WORK TO COMPLETE
Find every line in the records below that holds the word "plot" and copy it.

══ RECORDS FOR PROCESSING

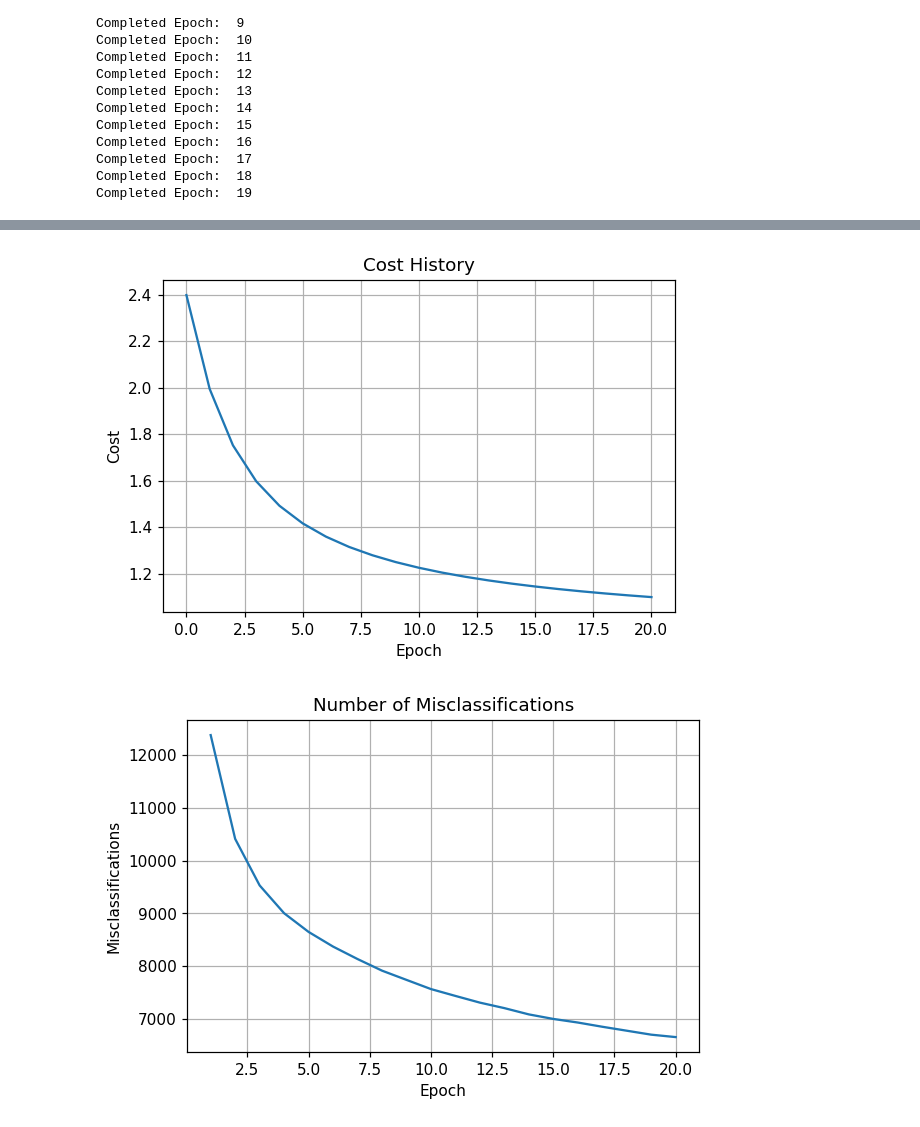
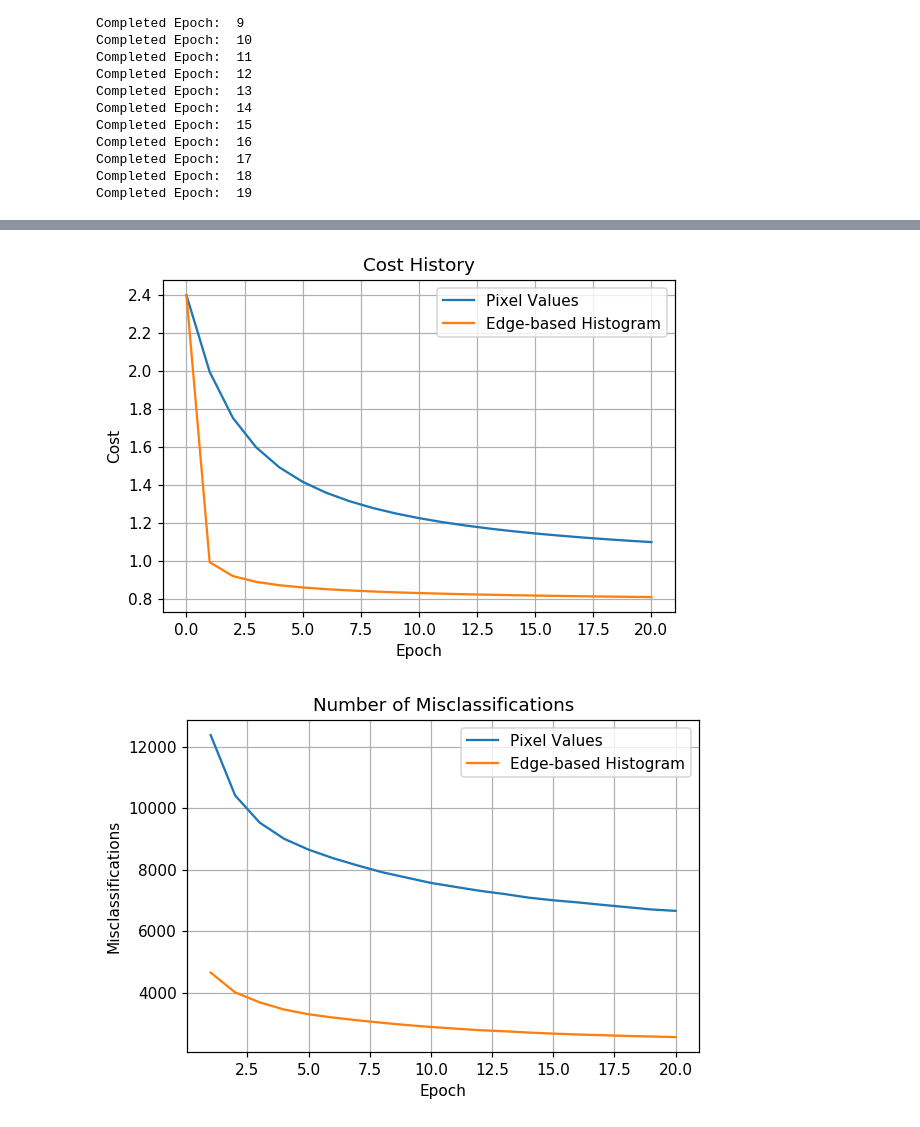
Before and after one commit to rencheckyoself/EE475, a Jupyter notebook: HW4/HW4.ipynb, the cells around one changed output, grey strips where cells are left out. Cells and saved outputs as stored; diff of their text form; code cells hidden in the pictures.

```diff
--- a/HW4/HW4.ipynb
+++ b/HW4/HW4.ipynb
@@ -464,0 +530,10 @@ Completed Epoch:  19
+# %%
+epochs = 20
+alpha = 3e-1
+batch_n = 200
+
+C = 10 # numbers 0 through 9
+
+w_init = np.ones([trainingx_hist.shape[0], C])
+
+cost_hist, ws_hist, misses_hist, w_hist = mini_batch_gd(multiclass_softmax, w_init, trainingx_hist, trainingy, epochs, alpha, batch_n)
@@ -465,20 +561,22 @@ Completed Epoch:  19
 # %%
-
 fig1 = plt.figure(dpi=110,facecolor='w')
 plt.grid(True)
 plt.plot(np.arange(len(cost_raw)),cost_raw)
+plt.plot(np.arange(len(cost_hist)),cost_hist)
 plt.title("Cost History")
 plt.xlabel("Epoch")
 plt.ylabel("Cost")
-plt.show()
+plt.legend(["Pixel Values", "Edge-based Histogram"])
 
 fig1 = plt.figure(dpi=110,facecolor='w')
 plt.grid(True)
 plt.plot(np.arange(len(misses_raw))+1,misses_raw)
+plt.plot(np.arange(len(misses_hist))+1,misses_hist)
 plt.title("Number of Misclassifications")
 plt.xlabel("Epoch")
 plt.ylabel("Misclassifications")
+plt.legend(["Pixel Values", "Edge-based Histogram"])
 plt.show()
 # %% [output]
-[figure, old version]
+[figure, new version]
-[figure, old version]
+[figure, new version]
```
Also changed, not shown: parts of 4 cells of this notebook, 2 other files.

════

ANSWER
 plt.plot(np.arange(len(cost_raw)),cost_raw)
+plt.plot(np.arange(len(cost_hist)),cost_hist)
 plt.plot(np.arange(len(misses_raw))+1,misses_raw)
+plt.plot(np.arange(len(misses_hist))+1,misses_hist)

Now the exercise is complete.